## [Prompt]
Reproduce all lines of the listing below in which the word "notebooks" occurs.

## [Records for processing]
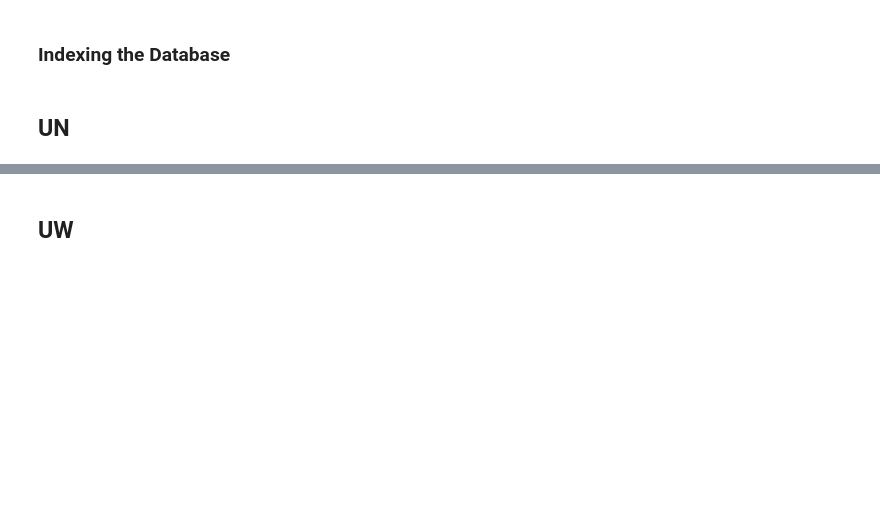
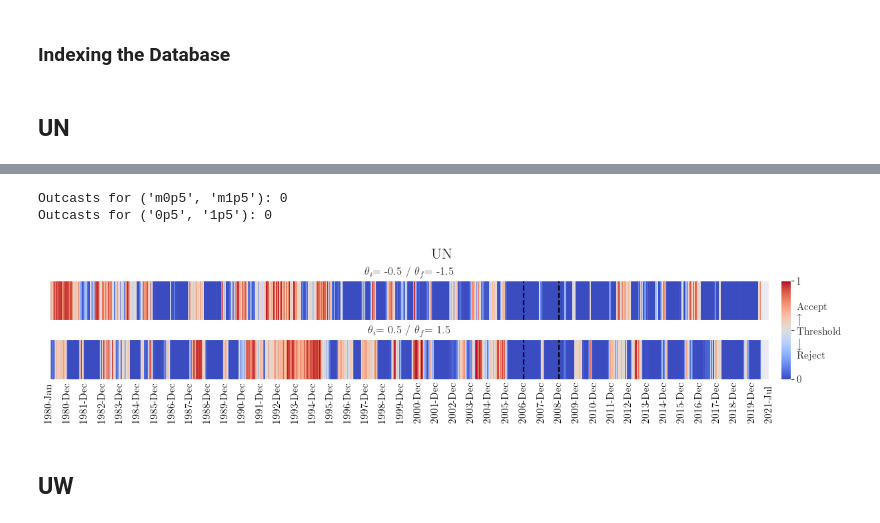
Before and after one commit to fedesss98/stabilvol, a Jupyter notebook: notebooks/17-mfht-rolling-ks.ipynb, the cells around one changed output, grey strips where cells are left out. Drawn from its saved outputs; the diff is of its cells as text; code cells hidden in the pictures; blank space fills up the shorter version.

```diff
--- a/notebooks/17-mfht-rolling-ks.ipynb
+++ b/notebooks/17-mfht-rolling-ks.ipynb
@@ -46,4 +46,4 @@ LEVELS = sorted(LEVELS)
 
 VOL_LIMIT= 0.5  # Change this will change all the pickle files, remember to re-generate them
 
-NDAYS = 28
+NDAYS = 365
@@ -283,7 +289,7 @@ def plot_rolling_pmesh(coefficients, windows, values, **kwargs):
     for i, (coeff, ax) in enumerate(zip(coefficients, flattened_axs)):
         for j, (start_date, end_date) in enumerate(windows):
                 # See where the max is zero and label it as outcast
-                if values[i, j] == -1:
+                if values[i, j] < 0:
                     outcasts[coeff].append((start_date, end_date))
         print(f"Outcasts for {coeff}: {len(outcasts[coeff])}")
 
@@ -364,6 +426,10 @@ p_values, stat_values, outcasts = test_mfhts(market, windows, NDAYS, coefficient
 # %%
  # With a confidence level of 95%, we must reject the hypothesis that the distributions are the same if the p-value is less than 0.05
-fig, errors = plot_rolling_pmesh(coefficients, windows, p_values, latex=True, suptitle=market, ndays=NDAYS, label_spacing=365)
+fig, errors = plot_rolling_pmesh(coefficients, actual_windows, p_values, latex=True, suptitle=market, ndays=NDAYS, label_spacing=365)
+# %% [output]
+Outcasts for ('m0p5', 'm1p5'): 0
+Outcasts for ('0p5', '1p5'): 0
+[figure, added]
 # %%
 fig.savefig(f'../visualization/dynamics/rolling_windows/{market}_rolling_MFHT_p_{NDAYS}days_variousthresholds_{VOL_LIMIT}.png', bbox_inches='tight')
 fig.savefig(f'../visualization/dynamics/rolling_windows/{market}_rolling_MFHT_p_{NDAYS}days_variousthresholds_{VOL_LIMIT}.eps', bbox_inches='tight')
```
Also changed, not shown: parts of 16 cells of this notebook.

## [Solved exercise]
Before and after one commit to fedesss98/stabilvol, a Jupyter notebook: notebooks/17-mfht-rolling-ks.ipynb, the cells around one changed output, grey strips where cells are left out. Drawn from its saved outputs; the diff is of its cells as text; code cells hidden in the pictures; blank space fills up the shorter version.
--- a/notebooks/17-mfht-rolling-ks.ipynb
+++ b/notebooks/17-mfht-rolling-ks.ipynb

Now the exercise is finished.